Suspect in Jayme Closs case appears in court
Our live coverage of Jake Thomas Patterson's court appearance has concluded. Scroll through the posts below to see how it unfolded.
In a confession to police, Jake Thomas Patterson said he was on his way to work at Saputo cheese facility when he saw 13-year-old Jayme Closs get onto a school bus and even though he didn't know who she was, "he knew that was the girl he was going to take."
Patterson was a temporary employee referred to Saputo by a temp agency, company spokesperson Sandy Vassiadis told CNN.
Vassiadis declined to provide the name of the temp agency to CNN.
Patterson was a temporary employee that was assigned to working at the Saputo blue cheese manufacturing facility in Almena, Wisconsin, the spokesperson said.
Patterson did not show up for his third day of work, Vassiadis said, and so the company put an end to the assignment.
According to Vassiadis, there are no disciplinary notes associated with his two-day employment beyond the fact that he was a "no show."
The judge in the Jayme Closs kidnapping case ruled that suspect Jake Thomas Patterson may not have contact with his alleged victim.
"No contact means no contact in person, by telephone, in writing, by electronic means or causing someone other than your lawyers to have that contact," the judge said.
Jake Thomas Patterson was ordered to be held on $5 million bail Monday afternoon in connection with the killing of James and Denise Closs and the kidnapping of their daughter, 13-year-old Jayme Closs.
The state argued that Patterson was a "flight risk, a danger to the public."
Patterson, who was outfitted in an orange prison outfit, appeared in court via video teleconference today and kept his hands folded in his lap at the beginning of the arraignment. When all counts were read against him, Patterson looked straight ahead, at one point looking down and putting his hand to his mouth and at times pursing his lips and slowly opening his mouth.
Patterson was arraigned on four charges: one count of kidnapping, two counts of 1st degree intentional homicide and one count of armed burglary.
Judge James C. Babler ordered a DNA sample be collected from Patterson due to the nature of the charges.
"Mr. Patterson has no ties to Barron County. The allegations are that he worked at the Saputo cheese factory for two days. The only reason other than that was to kidnap Jayme," the prosecutor said.
He is due to return to court on Feb. 6.
In his confession to police, Jake Thomas Patterson explained how he took a number of steps to carry out his plan and conceal his identity.
For one, he stole a pair of license plates and put them onto his vehicle because he did not want his own plates to be spotted. He also disconnected the vehicle's dome light so that he would not be visible when he opened the door, according to the criminal complaint.
In addition, Patterson wiped down the shotgun wearing gloves so there would be no fingerprints on them.
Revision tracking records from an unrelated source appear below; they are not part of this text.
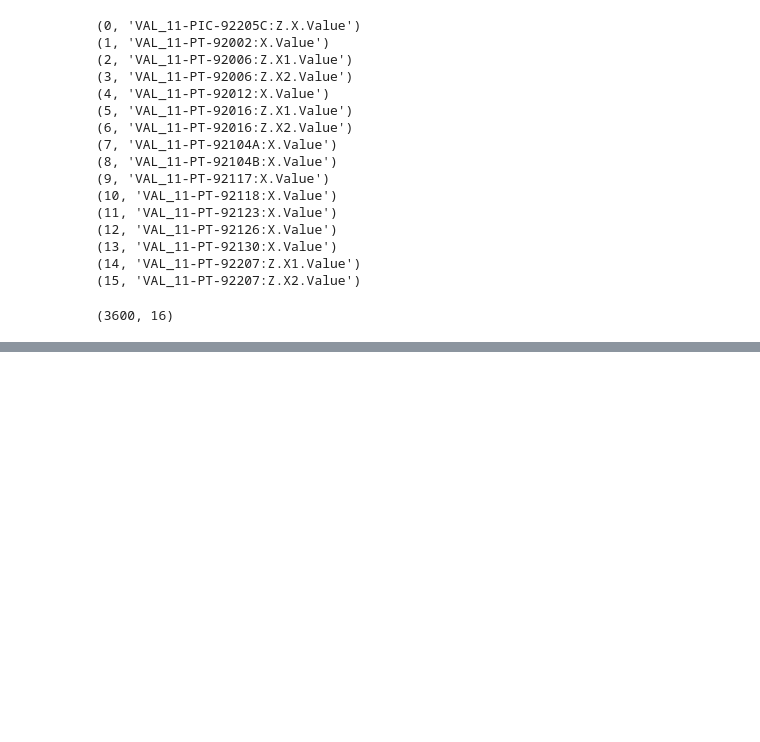
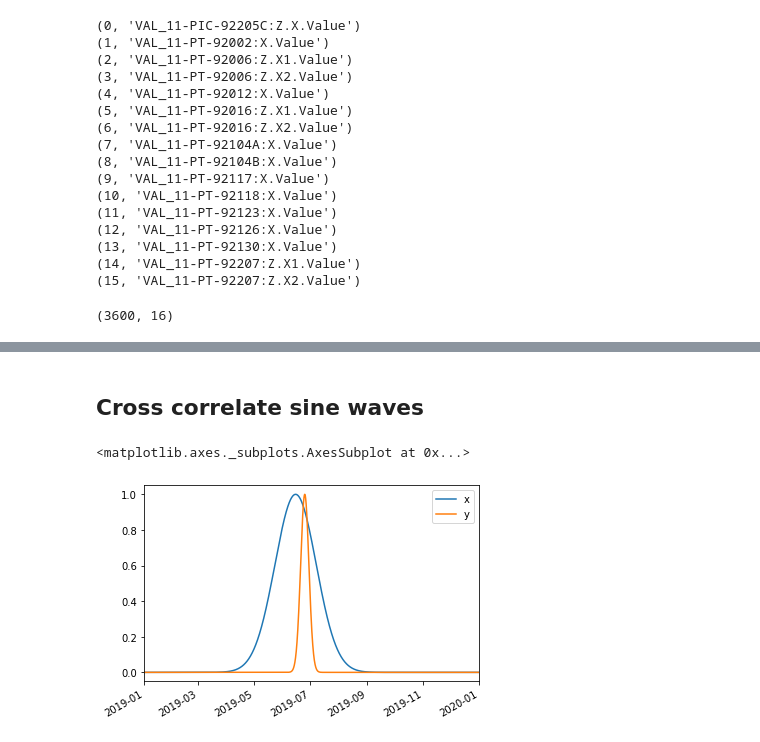
Before and after one commit to cognitedata/correlation, a Jupyter notebook: examples/example_usage.ipynb, the cells around one changed output, grey strips where cells are left out. Saved outputs shown, nothing was run; the diff lists cells and outputs as text; code cells hidden in the pictures; blank space fills up the shorter version.

```diff
--- a/examples/example_usage.ipynb
+++ b/examples/example_usage.ipynb
@@ -151,0 +172,11 @@ plt.gcf().set_size_inches((15, 5))
+# %% [markdown]
+## Cross correlate sine waves
+# %%
+df = pd.DataFrame(index=pd.date_range(datetime(2019, 1, 1), datetime(2020, 1, 1), periods=10000))
+f = (df.index - datetime(2019, 6, 15)) / timedelta(days=40) * 2 * np.pi
+df['x'] = np.exp(-(f/5)**2)
+df['y'] = np.exp(-(f - np.pi/2)**2)
+df.plot()
+# %% [output]
+<matplotlib.axes._subplots.AxesSubplot at 0x...>
+[figure, added]
```
Also changed, not shown: parts of 7 cells of this notebook, 1 other file.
He shaved his face and his head hair prior to the kidnapping so that he would not leave any DNA evidence at the scene, the complaint states.
He thought he had gotten away with it, too, he told police — until he arrived home on Thursday to see that Jayme was not under his bed, and that her footprints were outside. He got into his car and drove around looking for her, and when he returned home he was met by police.
"The defendant stated it was at that point that he knew he was caught," the complaint says.
Jayme, who was reported missing October 15, was discovered Thursday afternoon by a vacationer walking her dog in Gordon, Wisconsin, authorities said.
Jake Thomas Patterson confessed to killing James and Denise Closs and kidnapping Jayme Closs, according to a criminal complaint released Monday by the Barron County District Attorney.
The complaint said that Patterson, 21, first spotted Jayme while on the way home from work when he was stopped behind a school bus and watched Jayme get on the bus.
Patterson told police he had no idea who Jayme was, but "the defendant states, when he saw (Jayme) he knew that was the girl he was going to take."
The startling criminal complaint comes on the same day that Patterson will make his first court appearance in Barron County to face charges of intentional homicide, kidnapping and armed burglary.
Jake Thomas Patterson is scheduled to appear in court today where he is expected to be formally charged with two counts of first-degree intentional homicide and one count of kidnapping.
Investigators believe 13-year-old Jayme Closs was at the home when her parents were killed, and that Patterson abducted her from there, according to Barron County Sheriff Chris Fitzgerald.
Patterson had been keeping Jayme against her will at his home, 70 miles to the north of Barron, outside the rural community of Gordon, Fitzgerald said.